Entries taken from a collection:
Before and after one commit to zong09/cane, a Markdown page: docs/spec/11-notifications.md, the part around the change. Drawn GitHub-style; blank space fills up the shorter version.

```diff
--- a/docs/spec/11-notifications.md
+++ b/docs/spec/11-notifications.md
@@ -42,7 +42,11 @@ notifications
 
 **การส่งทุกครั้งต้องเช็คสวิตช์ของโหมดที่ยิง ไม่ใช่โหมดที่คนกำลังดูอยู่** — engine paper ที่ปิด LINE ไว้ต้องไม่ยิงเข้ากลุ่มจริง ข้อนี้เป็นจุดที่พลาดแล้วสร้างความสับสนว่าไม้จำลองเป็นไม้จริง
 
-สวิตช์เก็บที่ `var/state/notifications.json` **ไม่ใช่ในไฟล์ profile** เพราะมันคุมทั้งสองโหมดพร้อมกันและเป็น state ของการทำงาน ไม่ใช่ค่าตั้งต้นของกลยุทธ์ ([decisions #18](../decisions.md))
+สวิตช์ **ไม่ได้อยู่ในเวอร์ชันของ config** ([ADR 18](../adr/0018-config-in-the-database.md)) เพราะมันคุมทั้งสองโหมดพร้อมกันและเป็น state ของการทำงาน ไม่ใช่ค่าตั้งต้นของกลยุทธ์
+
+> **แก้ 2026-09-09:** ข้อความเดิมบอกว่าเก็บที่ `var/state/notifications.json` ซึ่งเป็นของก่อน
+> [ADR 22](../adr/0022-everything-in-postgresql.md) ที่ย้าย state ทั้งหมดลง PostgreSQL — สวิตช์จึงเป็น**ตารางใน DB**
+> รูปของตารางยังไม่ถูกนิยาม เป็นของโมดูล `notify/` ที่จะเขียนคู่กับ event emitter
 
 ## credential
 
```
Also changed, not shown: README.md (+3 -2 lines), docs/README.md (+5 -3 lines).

→ **Activity**:
Using the data above, tally each line that contains "spec". Write only the total.

→ **Response to this exercise**:
3